Drug Policy Experts Criticize Anti-Drug Advertising Campaign
Facing a rise in teen drug use and growing criticism of U.S. drug policy, President Clinton and Drug Czar Barry McCaffrey rolled out a national advertising campaign today to discourage drug use. Funded by taxpayers, the $1 billion campaign aims to reduce illicit drug use among our nation's youth. The campaign is being criticized by drug policy experts who say anti-drug media campaigns don't reduce drug use, and that they may encourage drug use. They say the money should be spent on proven drug prevention programs, rather than unproven publicity campaigns.
"It's a shame that the Drug Czar continues to ignore science and sound research in favor of ineffective 'feel good' campaigns," said Ethan Nadelmann, director of The Lindesmith Center.

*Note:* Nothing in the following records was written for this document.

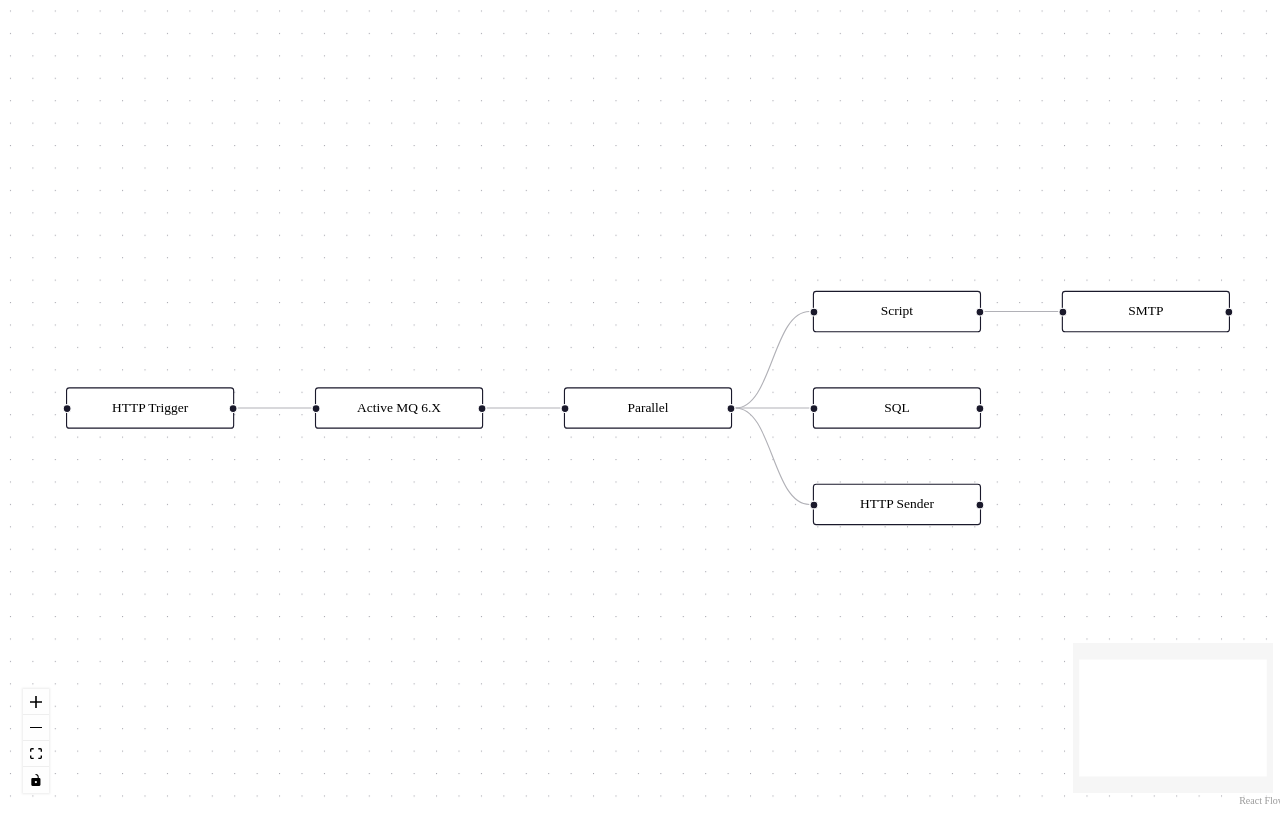
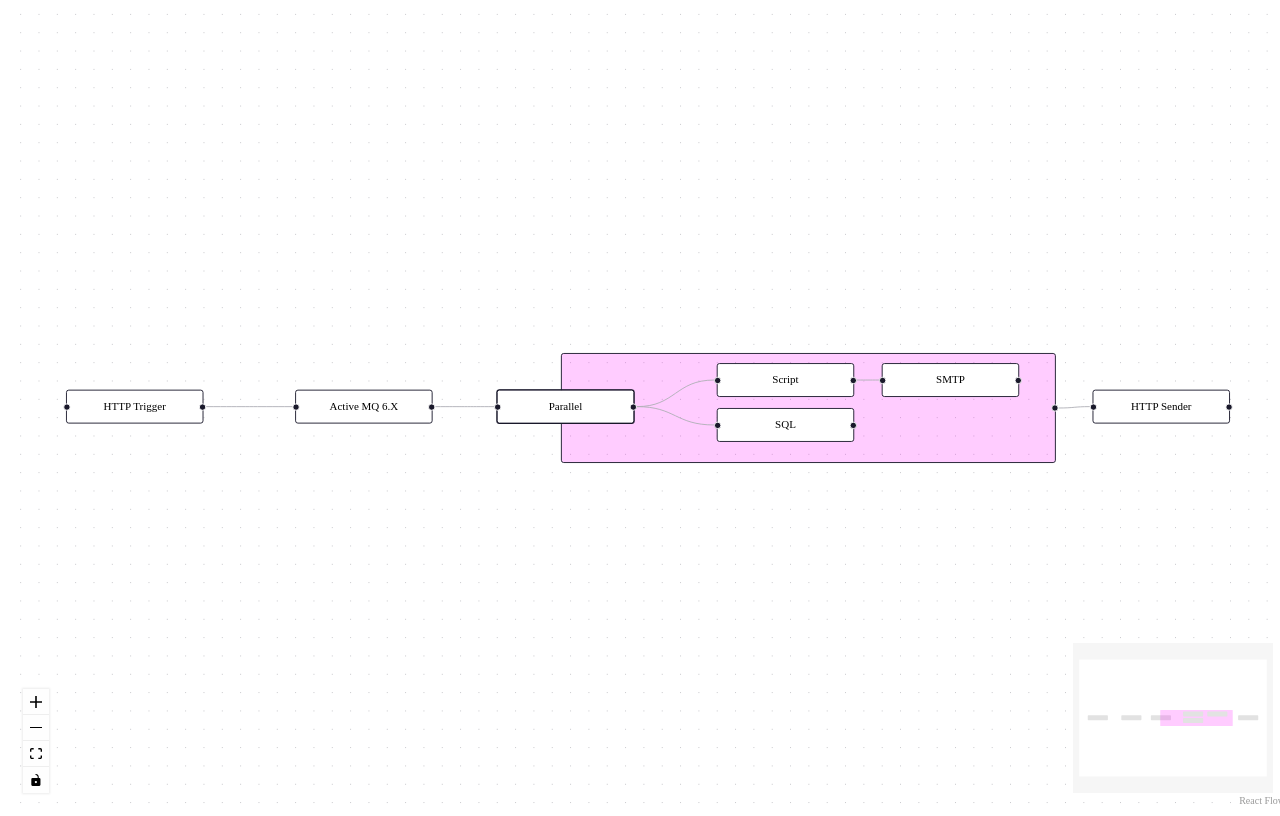
Before and after one commit to cyberBot3000/react_flow_test, a React (Vite) app: page / in a window 1280 px wide. Built offline with nearby package versions, Linux system fonts and the light colour scheme.

Commit message:
added static content

```diff
--- a/src/App.tsx
+++ b/src/App.tsx
@@ -1,27 +1,40 @@
-import { ReactFlow, Background, Controls, MiniMap } from '@xyflow/react'
-import '@xyflow/react/dist/style.css'
-import { nodes as nodesData } from './nodes-data'
-import { processNodesData } from './flow-utils'
+import { ReactFlow, Background, Controls, MiniMap, useEdgesState, useNodesState, type NodeChange } from '@xyflow/react';
+import '@xyflow/react/dist/style.css';
+import { nodes as initialNodes, edges as initialEdges } from './initial-nodes';
+import { useEffect, useCallback } from 'react';
+import { ResizableNode } from './ResizableNode';
 
-const { nodes, edges } = processNodesData(nodesData)
+const nodeTypes = {
+  ResizableNode: ResizableNode,
+};
 
 function App() {
+  const [nodes, setNodes, onNodesChange] = useNodesState(initialNodes);
+  const [edges, setEdges, onEdgesChange] = useEdgesState(initialEdges);
+
+  useEffect(() => {
+    console.log('Nodes state:', nodes);
+  }, [nodes]);
+
   return (
     <div style={{ width: '100vw', height: '100vh' }}>
       <ReactFlow
         nodes={nodes}
         edges={edges}
-        nodesDraggable={false}
+        //nodesDraggable={false}
         nodesConnectable={false}
         elementsSelectable={true}
+        onNodesChange={onNodesChange}
+        onEdgesChange={onEdgesChange}
         fitView
+        nodeTypes={nodeTypes}
       >
         <Background />
         <Controls />
         <MiniMap />
       </ReactFlow>
     </div>
-  )
+  );
 }
 
-export default App
+export default App;
--- /dev/null
+++ b/src/ResizableNode.tsx
@@ -0,0 +1,13 @@
+import { Handle, Position, NodeResizer } from '@xyflow/react';
+import { memo } from 'react';
+
+export const ResizableNode = memo(({ data }: { data: { label: string } }) => {
+  return (
+    <>
+      <NodeResizer minWidth={100} minHeight={30} />
+      <Handle type="target" position={Position.Left} />
+      <div style={{ padding: 10 }}>{data.label}</div>
+      <Handle type="source" position={Position.Right} />
+    </>
+  );
+});
--- a/src/flow-utils.ts
+++ /dev/null
@@ -1,82 +0,0 @@
-import dagre from 'dagre'
-import { type Node as FlowNode, type Edge, Position } from '@xyflow/react'
-import type { Node } from './nodes-data'
-
-const NODE_WIDTH = 172
-const NODE_HEIGHT = 36
-
-type ProcessedData = {
-  nodes: FlowNode[]
-  edges: Edge[]
-}
-
-export const processNodesData = (nodesData: Node[]): ProcessedData => {
-  const flowNodes: FlowNode[] = []
-  const flowEdges: Edge[] = []
-  const dagreGraph = new dagre.graphlib.Graph()
-
-  dagreGraph.setDefaultEdgeLabel(() => ({}))
-  dagreGraph.setGraph({ rankdir: 'LR' })
-
-  const processNode = (
-    node: Node,
-    parentId: string | null = null,
-    level: number = 0
-  ) => {
-    dagreGraph.setNode(node.id, { width: NODE_WIDTH, height: NODE_HEIGHT })
-
-    flowNodes.push({
-      id: node.id,
-      type: 'default',
-      data: { label: node.name },
-      position: { x: 0, y: 0 },
-      targetPosition: Position.Left,
-      sourcePosition: Position.Right,
-      draggable: false,
-    })
-
-    if (parentId) {
-      const edgeId = `${parentId}-${node.id}`
-      flowEdges.push({
-        id: edgeId,
-        source: parentId,
-        target: node.id,
-      })
-      dagreGraph.setEdge(parentId, node.id)
-    }
-
-    if (node.children.length > 0) {
-      node.children.forEach((childrenGroup) => {
-        childrenGroup.forEach((child, index) => {
-          if (index === 0) {
-            processNode(child, node.id, level + 1)
-          } else {
-            const previousChild = childrenGroup[index - 1]
-            processNode(child, previousChild.id, level + 1)
-          }
-        })
-      })
-    }
-  }
-
-  nodesData.forEach((node, index) => {
-    if (index === 0) {
-      processNode(node)
-    } else {
-      const previousNode = nodesData[index - 1]
-      processNode(node, previousNode.id)
-    }
-  })
-
-  dagre.layout(dagreGraph)
-
-  flowNodes.forEach((node) => {
-    const nodeWithPosition = dagreGraph.node(node.id)
-    node.position = {
-      x: nodeWithPosition.x - NODE_WIDTH / 2,
-      y: nodeWithPosition.y - NODE_HEIGHT / 2,
-    }
-  })
-
-  return { nodes: flowNodes, edges: flowEdges }
-}
--- /dev/null
+++ b/src/initial-nodes.ts
@@ -0,0 +1,193 @@
+import { type Node as FlowNode, type Edge, Position } from '@xyflow/react';
+
+export const nodes: FlowNode[] = [
+  {
+    id: 'http-trigger',
+    type: 'default',
+    data: {
+      label: 'HTTP Trigger',
+    },
+    position: {
+      x: 0,
+      y: 0,
+    },
+    targetPosition: Position.Left,
+    sourcePosition: Position.Right,
+    measured: {
+      width: 150,
+      height: 40,
+    },
+  },
+  {
+    id: 'active-mq',
+    type: 'default',
+    data: {
+      label: 'Active MQ 6.X',
+    },
+    position: {
+      x: 250,
+      y: 0,
+    },
+    targetPosition: Position.Left,
+    sourcePosition: Position.Right,
+    measured: {
+      width: 150,
+      height: 40,
+    },
+  },
+  {
+    id: 'parallel',
+    type: 'default',
+    data: {
+      label: 'Parallel',
+    },
+    position: {
+      x: 470,
+      y: 0,
+    },
+    targetPosition: Position.Left,
+    sourcePosition: Position.Right,
+    measured: {
+      width: 150,
+      height: 40,
+    },
+    selected: true,
+    dragging: false,
+  },
+  {
+    id: 'parallel-group',
+    data: {
+      label: '',
+    },
+    position: {
+      x: 540,
+      y: -40,
+    },
+    type: 'input',
+    sourcePosition: Position.Right,
+    style: {
+      backgroundColor: 'rgba(255, 0, 255, 0.2)',
+      height: 40 + 40 + 30*3,
+      width: 270,
+    },
+    measured: {
+      width: 540,
+      height: 120,
+    },
+    selected: false,
+    dragging: false,
+    width: 540,
+    height: 120,
+    resizing: false,
+  },
+  {
+    id: 'script',
+    type: 'default',
+    data: {
+      label: 'Script',
+    },
+    position: {
+      x: 170,
+      y: 11,
+    },
+    targetPosition: Position.Left,
+    sourcePosition: Position.Right,
+    parentId: 'parallel-group',
+    measured: {
+      width: 150,
+      height: 40,
+    },
+    selected: false,
+    dragging: false,
+  },
+  {
+    id: 'smtp',
+    type: 'default',
+    data: {
+      label: 'SMTP',
+    },
+    position: {
+      x: 350,
+      y: 11,
+    },
+    targetPosition: Position.Left,
+    sourcePosition: Position.Right,
+    parentId: 'parallel-group',
+    measured: {
+      width: 150,
+      height: 40,
+    },
+    selected: false,
+    dragging: false,
+  },
+  {
+    id: 'sql',
+    type: 'default',
+    data: {
+      label: 'SQL',
+    },
+    position: {
+      x: 170,
+      y: 60,
+    },
+    sourcePosition: Position.Right,
+    targetPosition: Position.Left,
+    parentId: 'parallel-group',
+    measured: {
+      width: 150,
+      height: 40,
+    },
+    selected: false,
+    dragging: false,
+  },
+  {
+    id: 'http-sender',
+    type: 'default',
+    data: {
+      label: 'HTTP Sender',
+    },
+    position: {
+      x: 1120,
+      y: 0,
+    },
+    targetPosition: Position.Left,
+    sourcePosition: Position.Right,
+    measured: {
+      width: 150,
+      height: 40,
+    },
+  },
+];
+
+export const edges: Edge[] = [
+  {
+    id: 'http-trigger-active-mq',
+    source: 'http-trigger',
+    target: 'active-mq',
+  },
+  {
+    id: 'active-mq-parallel',
+    source: 'active-mq',
+    target: 'parallel',
+  },
+  {
+    id: 'parallel-script',
+    source: 'parallel',
+    target: 'script',
+  },
+  {
+    id: 'script-smtp',
+    source: 'script',
+    target: 'smtp',
+  },
+  {
+    id: 'parallel-sql',
+    source: 'parallel',
+    target: 'sql',
+  },
+  {
+    id: 'parallel-http-sender',
+    source: 'parallel-group',
+    target: 'http-sender',
+  },
+];
```
Also changed, not shown: src/GroupNode.tsx (added, +35 -0 lines).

"The purpose of the ads is to deter drug use, but there's a chance they make drugs more interesting and attractive to adolescents," said professor Lynn Zimmer, a sociologist at Queens College in New York and author of the book Marijuana Myths, Marijuana Facts: A Review of the Scientific Evidence. "After all, it was the same young people who began seeing the Partnership's anti-drug ads in the late 1980s who, in the 1990s, began using marijuana in greater numbers."
Research evaluating the effect of anti-drug ads shows that while they harden anti-drug attitudes among some adults, they have no effect on adolescents. In fact, according to an article in Brandweek, Dr. Evelyn Cohen Reis, the lead author of the only published study evaluating the Partnership's ad campaign, has since said, "You can't tell, based on the paper, that it actually works." She thinks respondents "were telling us what they wanted us to hear."